When a Teacher’s Not a Teacher

This post was originally written during my years in China.

It is very interesting how culture comes into play when bridging two different sets of understanding of the same word. One of my Chinese friends was inquiring about teaching jobs in Singapore and she was puzzled when her Singaporean contact told her that a university lecturer is not a teacher.

“难道大学教授不是老师吗?”

“Isn’t a university professor a teacher too?”

I had to explain to her that, to those of us whose primary culture is English, a “teacher” refers to a job that requires a certain degree of pastoral care, because a teacher handles minors (high school and below). On the other hand, a “lecturer” simply lectures, and is not expected to give the same degree of pastoral care that a teacher is expected to give.
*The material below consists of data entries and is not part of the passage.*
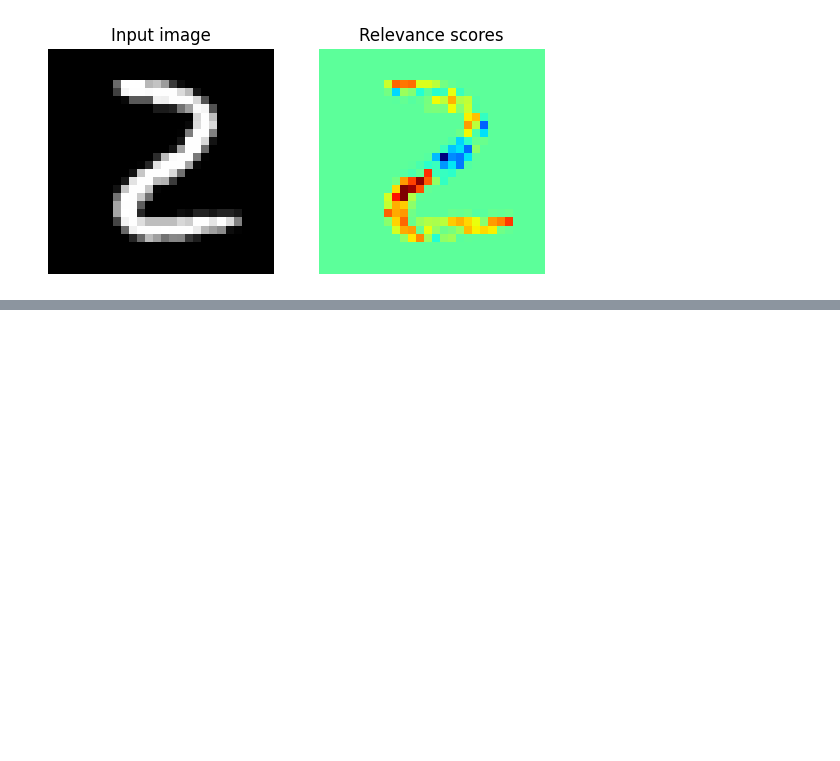
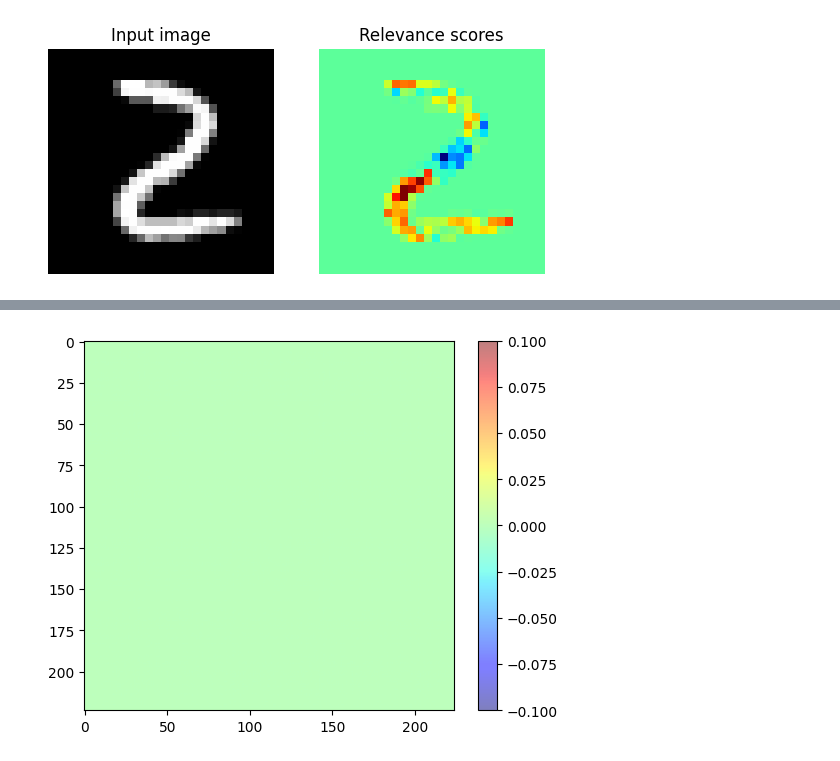
Before and after one commit to mobile-cloud-computing/XAIMethodsAnalysis, a Jupyter notebook: XAIANAlysis.ipynb, the cells around one changed output, grey strips where cells are left out. Drawn from its saved outputs; the diff is of its cells as text; code cells hidden in the pictures; blank space fills up the shorter version.

```diff
--- a/XAIANAlysis.ipynb
+++ b/XAIANAlysis.ipynb
@@ -881,0 +903,22 @@ Predicted class: 2
+# %%
+# Define the occlusion size
+occlusion_size = 50
+
+# Loop through the image and perform occlusion sensitivity analysis
+output_size = model.predict(x.reshape(1, 224, 224, 3)).shape[1]
+occlusion_map = np.zeros((224, 224))
+for i in range(0, 224, occlusion_size):
+    for j in range(0, 224, occlusion_size):
+        # Create the occluded image
+        occluded_img = np.copy(x)
+        occluded_img[i:i+occlusion_size, j:j+occlusion_size, :] = 0
+        # Get the output probability for the occluded image
+        output = model.predict(occluded_img.reshape(1, 224, 224, 3))
+        # Calculate the difference in output probabilities between the occluded and original image
+        occlusion_map[i:i+occlusion_size, j:j+occlusion_size] = output[0][np.argmax(output)] - output[0][np.argmax(model.predict(x.reshape(1, 224, 224, 3)))]
+
+# Plot the occlusion map
+plt.imshow(occlusion_map, cmap='jet', alpha=0.5)
+plt.colorbar()
+plt.show()
+# %% [output]
@@ -881,0 +942 @@ Predicted class: 2
+[figure, added]
```
Also changed, not shown: parts of 4 cells of this notebook.
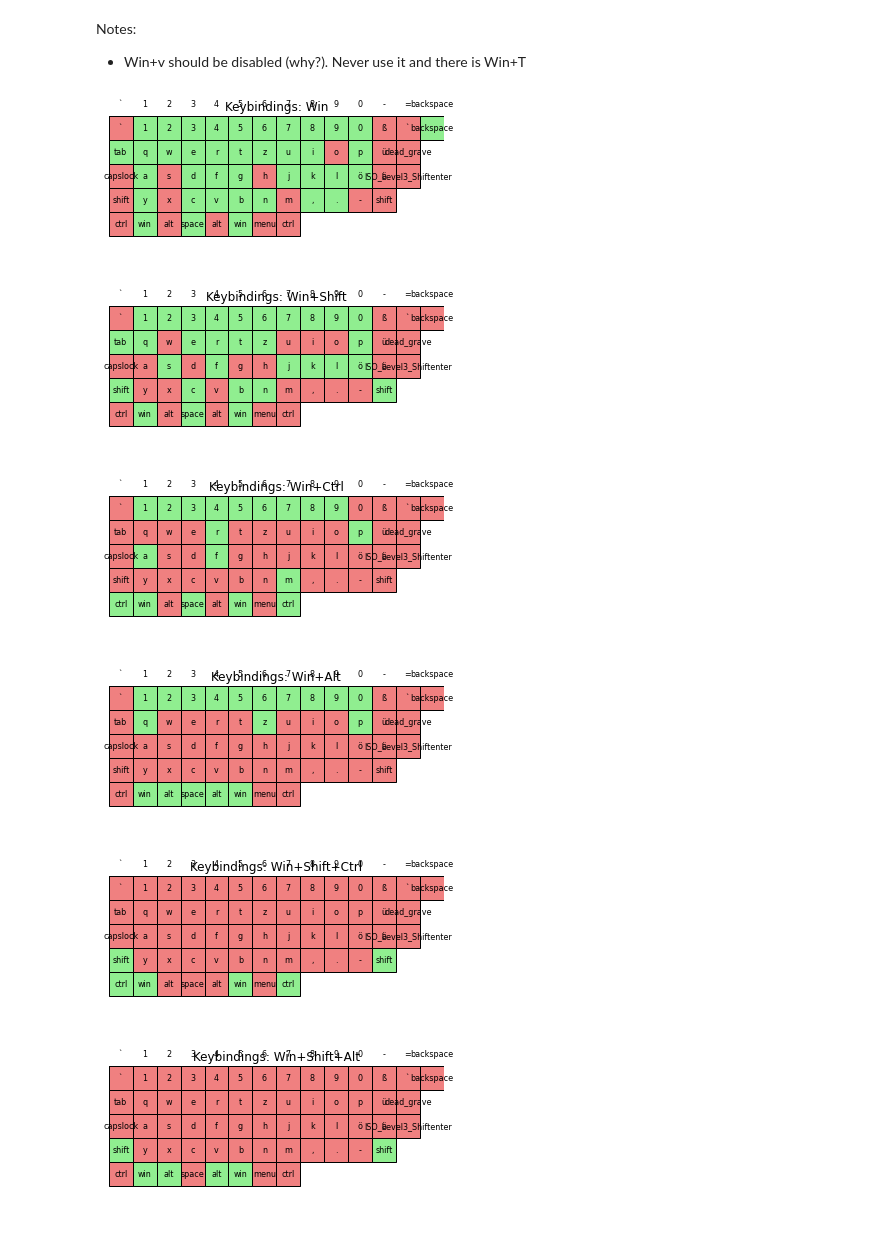
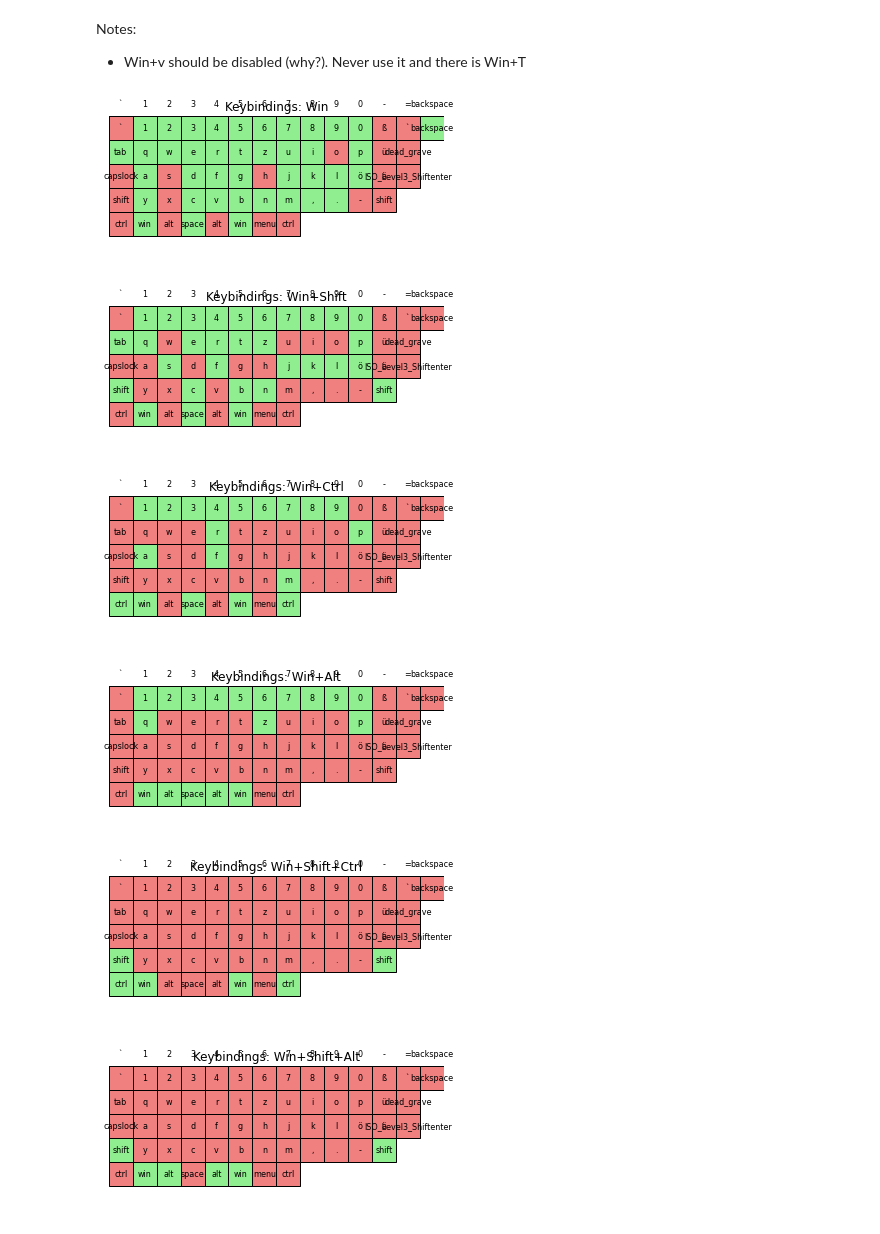
Before and after one commit to sonofhypnos/my-keyboard-layout, a Jupyter notebook: keyboard_layout.ipynb, the cells around one changed output. Saved outputs shown, nothing was run; the diff lists cells and outputs as text; code cells hidden in the pictures.

```diff
--- a/keyboard_layout.ipynb
+++ b/keyboard_layout.ipynb
@@ -191,9 +191,11 @@ keybindings = {
     "Win+c": "exec capture.sh -k 'n'",
     "Win+v": "switch to vertical",
     "Win+a" : "Focus parents",
+    "Win+g": "go to mark",
+    "Win+s": "Scratchpad mode",
+    "Win+m": "mark window",
     #"Win+y": "Focus children", removed
     "Win+y": "copyq menu",
-    "Win+g": "split horizontal",
     "Win+u": "hide all scratchpad" #Hides everything on the scratchpad. The command is kind of long
     #For ß and similar use XKeysim names. You can find (for ß that would be ssharp). You can find them by running "xev" and pressing the corresponding key
 
@@ -228,34 +230,34 @@ def draw_keyboard(layout, bindings, modifiers, title):
     for row in layout:
         x_offset = 0
         for key in row:
             full_binding = f"{modifiers}+{key}" in bindings
             #print(f"{modifiers[0]}+{key}")
             #print(bindings)
             is_modifier = key in modifiers.split("+")
 
             color = mapped_color if (full_binding or is_modifier) else unmapped_color
 
             rect = Rectangle((x_offset, -y_offset), key_width, key_height, facecolor=color, edgecolor="black")
             ax.add_patch(rect)
             plt.text(x_offset + key_width / 2, -y_offset + key_height / 2, key, ha="center", va="center", fontsize=8)
             x_offset += key_width
         y_offset += key_height
 
     ax.set_xlim(0, len(layout[0]))
     ax.set_ylim(-len(layout), 0)
     ax.set_aspect('equal')
     ax.axis('off')
     plt.title(title)
     plt.show()
 
 # Draw keyboard for each modifier combination
 for mod_name, mod_combination in modifier_combinations:
     #mod_list = mod_combination.split('+')
     #mod_list=[mod_name]
     keybindings = {k.lower():v for k,v in keybindings.items()}
     draw_keyboard(keyboard_layout, keybindings, mod_name.lower(), f"Keybindings: {mod_name}")
 # %% [output]
-[figure, old version]
+[figure, new version]
 [figure]
 [figure]
 [figure]
```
To those of us who think in English, a teacher is not the same as a lecturer, even if the lecturer teaches as well.

I am reminded of another Chinese friend of mine, who was very puzzled because Singaporeans like to say 一百千 (a hundred thousand) instead of 十万 (ten wan – a wan being a unit of ten thousand in Chinese) when we speak in Chinese. She understood when I explained to her that we tend to think in English, and the next unit after thousand is the million – we have no wan in English. The Chinese has no million. Instead, their next unit of count is the 亿 yi, which is a hundred million. There is no bigger unit of count, as far as I know, when the numerals stretches into the billions and trillions.

It is great to be bilingual and bicultural!